This is another OSCP like VulnHub that was very fun to do. I didn’t have any issues rooting this one and was able to do it rather quickly.

You will get practice with:

  • nmap
  • metasploit
  • mysql client
  • file privilege escalation

Enumeration

I start off with an arp-scan to find the local machine… and it turns out that my box is 192.168.0.46. Let’s get this party started!

(arp-scan)

nmap

A basic nmap scan returns a website and an ssh port. After the initial nmap scan I kick off a more thorough scan. It doesn’t tell me anything I didn’t learn some the initial scan.

Website

The website looks like a simple CMS. On the login page, I can see that this is a LotusCMS. I immediately search online and see there is a Metasploit vulnerability.

(website hosted on port 80)
(LotusCMS)

Exploit with Metasploit

I start up Metasploit and use the search functionality to find a module.

(exploit/multi/http/lcms_php_exec)
(exploit)
(and we have access)

Pseudo Terminal

I personally prefer shell over merterpreter. It’s just more natural. I also like having the ability to clear the screen so I always set the terminal variable.

(setting terminal variable)

I immediately check the home directory to see who’s there. Then I check the /etc/passwd and take notes.

(checking home directory)

ALRIGHT! There’s a pretty big clue. “.sudo_as_admin_successful” means that loneferret can run something as root. That looks like the way up!

Internal Enumeration

I looked around and I didn’t see much of anything that I could exploit.

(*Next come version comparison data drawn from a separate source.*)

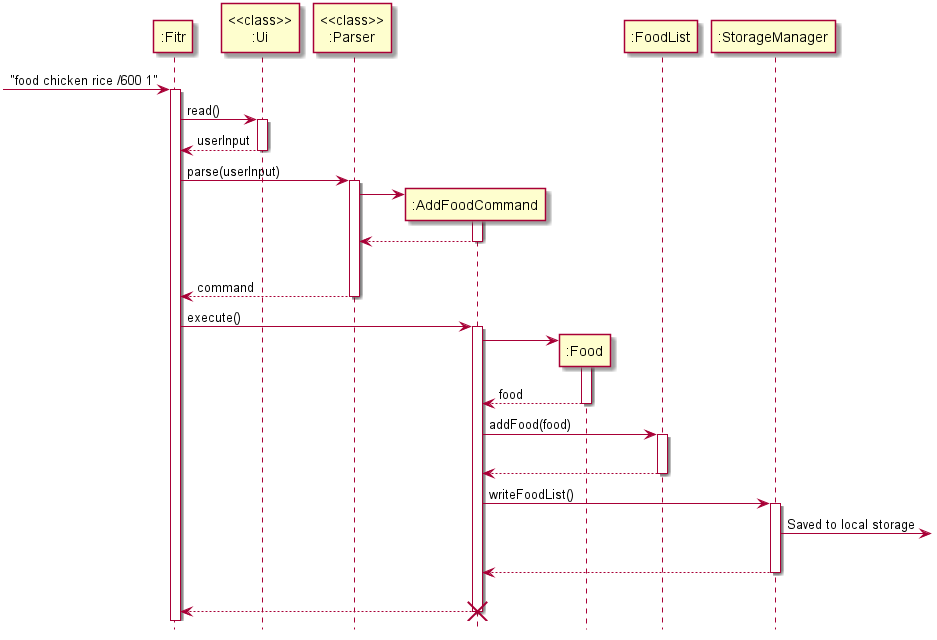
Earlier version of the PlantUML export docs/images/AddFoodSequenceDiagram.png (nus-cs2113-AY2021S1/tp).
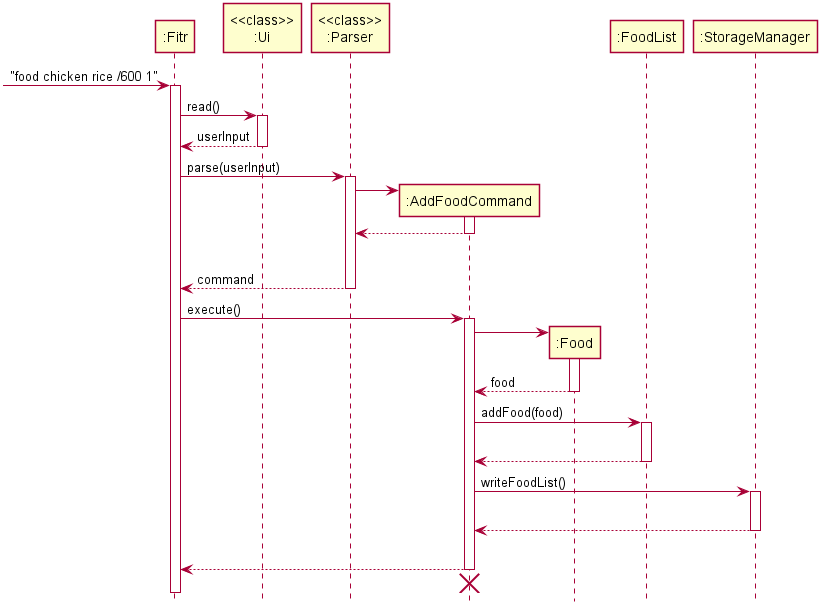
After the commit.

Commit message:
Update sequence diagrams in DG

Change to the diagram source:
```diff
@@ -1,4 +1,6 @@
 @startuml
+skinparam Shadowing false
+
 participant ":Fitr"
 participant "<<class>>\n:Ui"
 participant "<<class>>\n:Parser"
@@ -38,11 +40,12 @@
 
 ":AddFoodCommand" -> ":StorageManager" : writeFoodList()
 activate ":StorageManager"
-":StorageManager" ->] : Saved to local storage
 |||
 return
 |||
-return
+":AddFoodCommand" --> ":Fitr"
+deactivate ":AddFoodCommand"
+":AddFoodCommand" -[hidden]-> ":Fitr"
 destroy ":AddFoodCommand"
 
 hide footbox
```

I didn’t see any misconfigured file permissions that I had access to… but I did see that mysql was running and was bound locally.

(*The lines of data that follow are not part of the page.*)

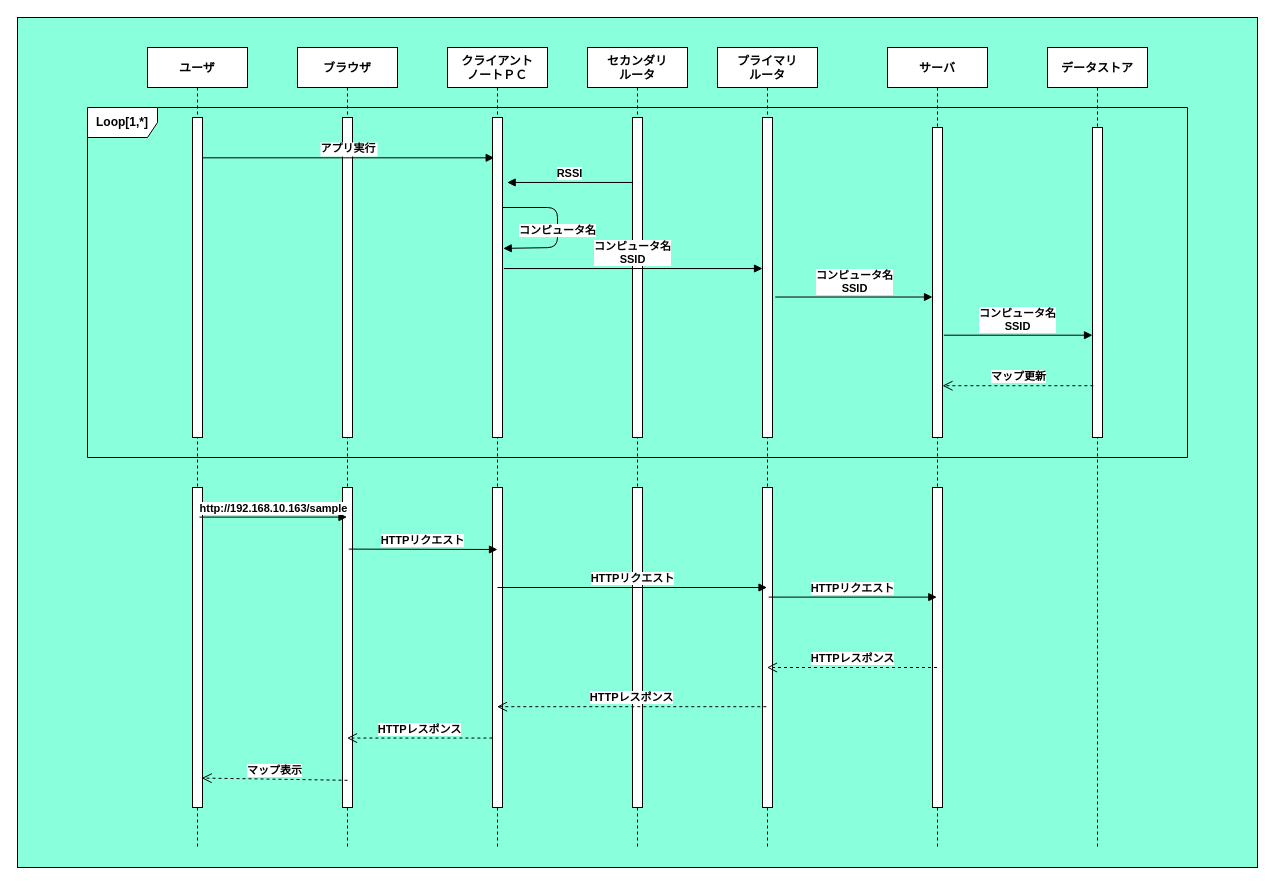
1Fp1N/Wi-Fi- keeps this draw.io diagram as シーケンステスト.drawio. Above is the earlier version. Source tidied: cells renumbered, new cells numbered last; positions are measured from the earlier drawing's top-left corner, leaving out a move shared by most shapes. Both pictures are drawn from the tidied source at 100%, with x=0, y=0 at pixel (17, 17).
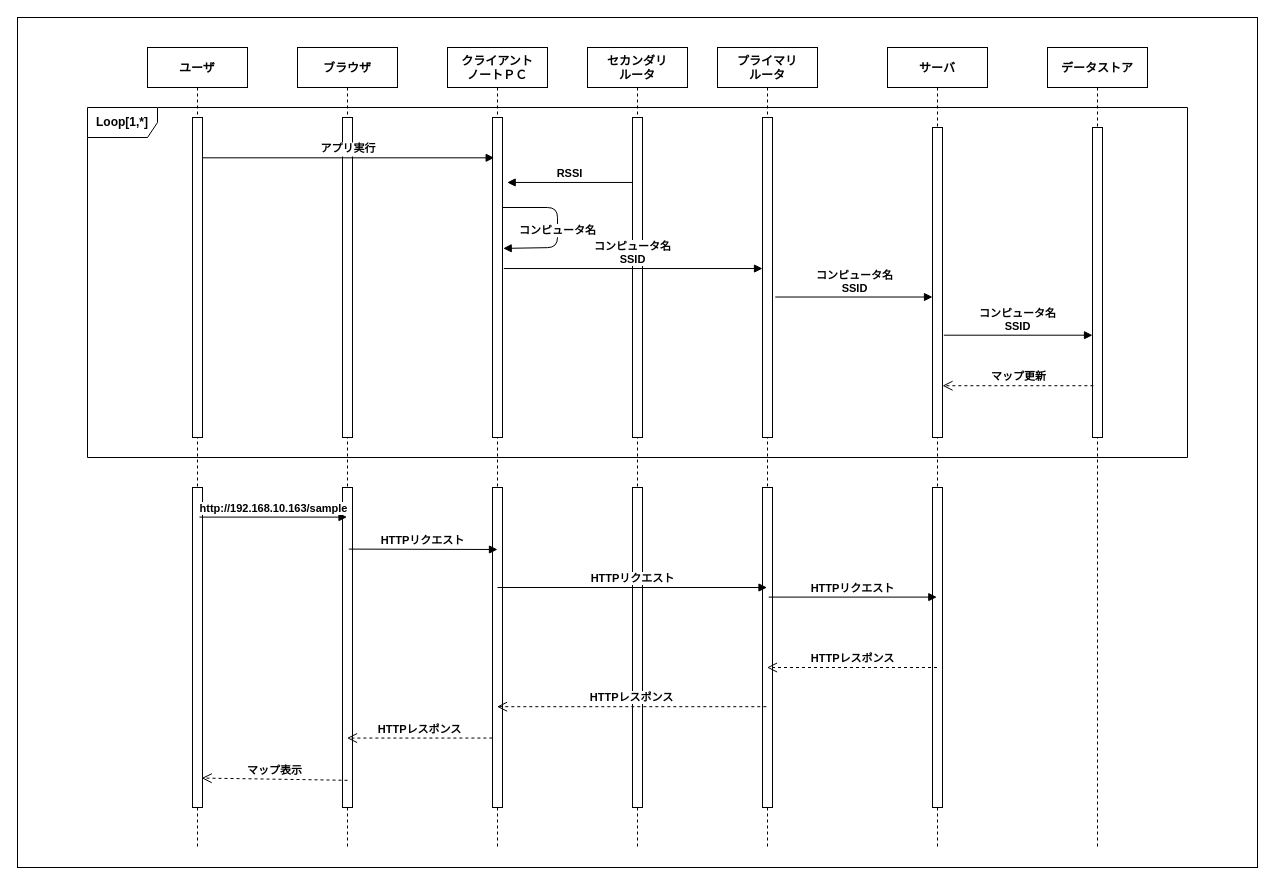
After the change.

Commit message:
シーケンステスト.drawio を更新します

The edit, as a diff of the source:
```diff
@@
-    <mxCell id="2" style="rounded=0;whiteSpace=wrap;html=1;fillColor=#8AFFDC;" parent="1" vertex="1">
+    <mxCell id="2" style="rounded=0;whiteSpace=wrap;html=1;fillColor=#FFFFFF;" parent="1" vertex="1">
       <mxGeometry width="1240" height="850" as="geometry" />
     </mxCell>
```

I ran checksec.sh just to see what it did.

(checksec.sh)

MySQL is Running

I found MySQL running locally and the MySQL client was able to connect to it. Looks like I need to find some credentials to access the database.

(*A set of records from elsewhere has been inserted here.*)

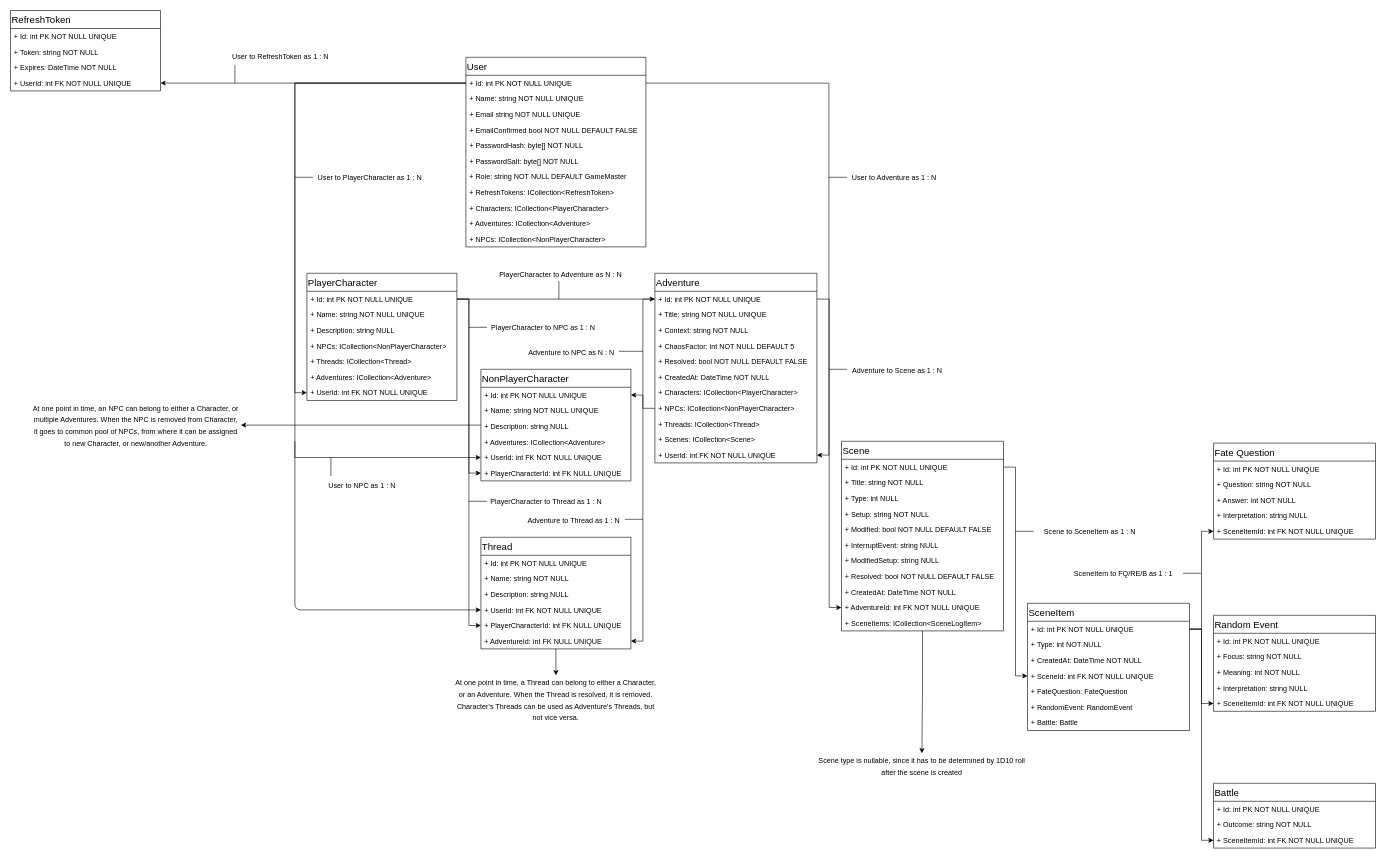
Above: page "Data Structure" (3 of 3) of App Flow and Data Structure.drawio in StanisKo/MGME (draw.io), before the change. Source tidied: cells renumbered, new cells numbered last; positions are measured from the earlier drawing's top-left corner, leaving out a move shared by most shapes. Both pictures are drawn from the tidied source at 60%, with x=0, y=0 at pixel (10, 10).
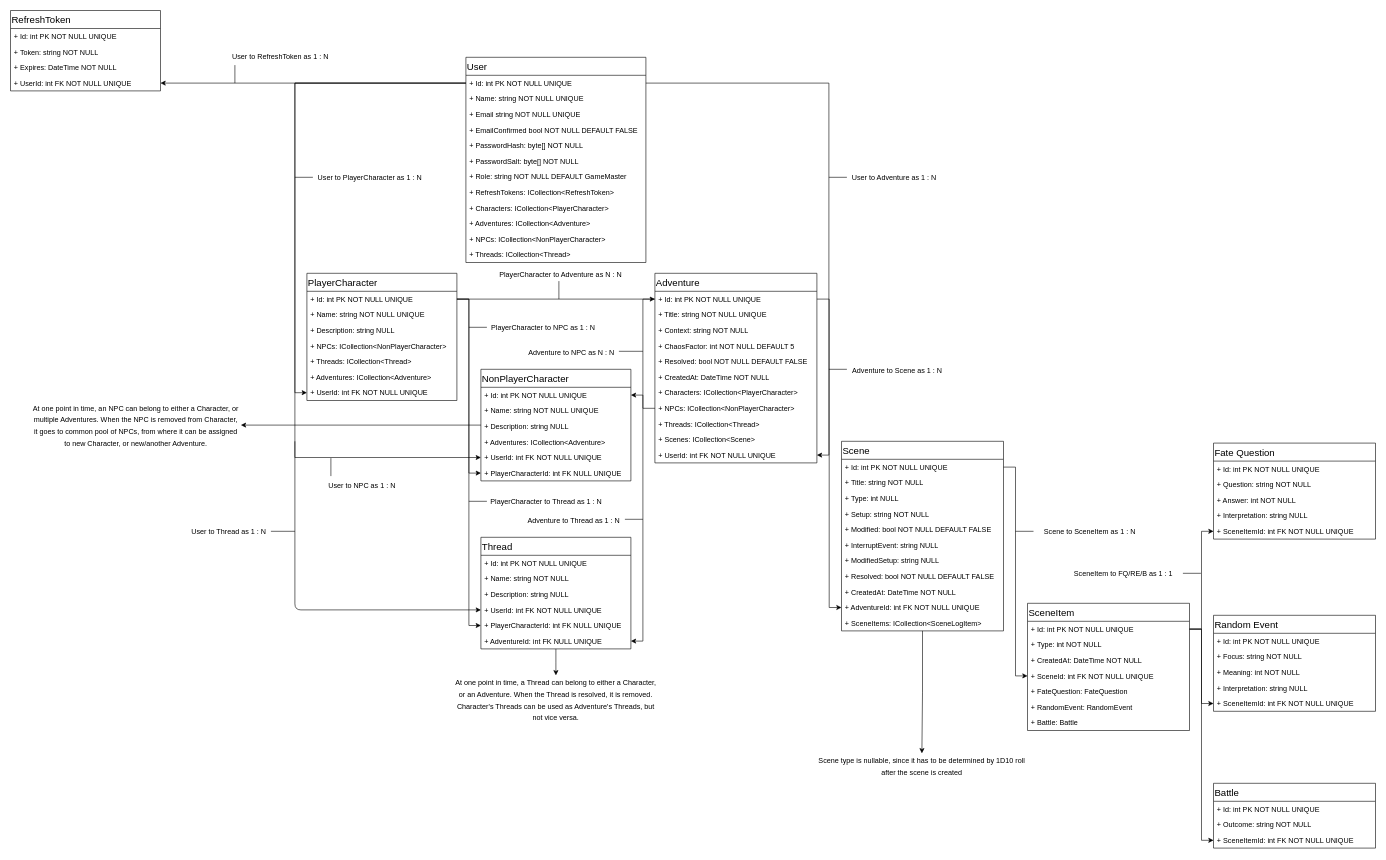
The same diagram, later.

Commit message (it also covers changes not shown here):
working on data structure

Change to the diagram source:
```diff
@@
     <mxCell id="101" value="User" style="swimlane;fontStyle=0;align=left;verticalAlign=top;horizontal=1;startSize=30;rounded=0;strokeColor=#000000;strokeWidth=1;fillColor=none;fontSize=16;fontColor=#000000;" parent="1" vertex="1">
-      <mxGeometry x="759" y="78" width="300" height="316" as="geometry" />
+      <mxGeometry x="759" y="78" width="300" height="342" as="geometry" />
     </mxCell>
@@
+    <mxCell id="134" value="+ Threads: ICollection&lt;Thread&gt;" style="text;strokeColor=none;fillColor=none;align=left;verticalAlign=top;spacingLeft=4;spacingRight=4;overflow=hidden;" parent="101" vertex="1">
+      <mxGeometry y="316" width="300" height="26" as="geometry" />
+    </mxCell>
@@
+    <mxCell id="135" style="endArrow=none;html=1;strokeWidth=1;fontSize=16;fontColor=#000000;" parent="1" edge="1">
+      <mxGeometry relative="1" as="geometry">
+        <mxPoint x="474" y="868" as="sourcePoint" />
+        <mxPoint x="434" y="868" as="targetPoint" />
+      </mxGeometry>
+    </mxCell>
+    <mxCell id="136" value="&lt;span style=&quot;font-size: 12px&quot;&gt;User to Thread as 1 : N&lt;/span&gt;" style="text;html=1;strokeColor=none;fillColor=none;align=center;verticalAlign=middle;whiteSpace=wrap;rounded=0;fontSize=16;fontColor=#000000;" parent="1" vertex="1">
+      <mxGeometry x="263" y="857" width="202" height="20" as="geometry" />
+    </mxCell>
```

I tried logging in as root to see if a password had not been set… but I wasn’t that lucky.

Exploring the LotusCMS Website

It’s fair to assume that if there is a Content Management System (CMS) running then there should be credentials to access some sort of database. MySQL is the most common database used with PHP applications. After digging around I found a gallery folder that contained a file “gconfig.php” This file was referenced in the index.php file and looked like a global configuration file.

(gconfig.php)

OK! I now have root credentials for the MySQL server.

Time to move through the database and see what I can find.


(credentials found in the database)

Cracking Passwords

I took those two md5 hashes and dropped them in CrackStation to get the passwords.

Turns out their passwords are:
dreg – Mas3r
loneferret – starwars

Privilege Escalation

It’s very common for people to re-use their same passwords for logins elsewhere. While this appears to be passwords to the gallery page, it could also be a Linux user’s password. Turns out, loneferret’s password works for shell access.

I’m now in under the user, loneferret and I know this user has sudo access to an application.

(Checking sudo access)

So, I can run “ht” which is a terminal editor under root.

After messing around I was able to get a screen I could work on and I decided to use the same trick I used on HA: Albania and inject a user into the /etc/passwd file.

Root

Well, this just got easy… I really enjoyed this one.

Thanks, Steven!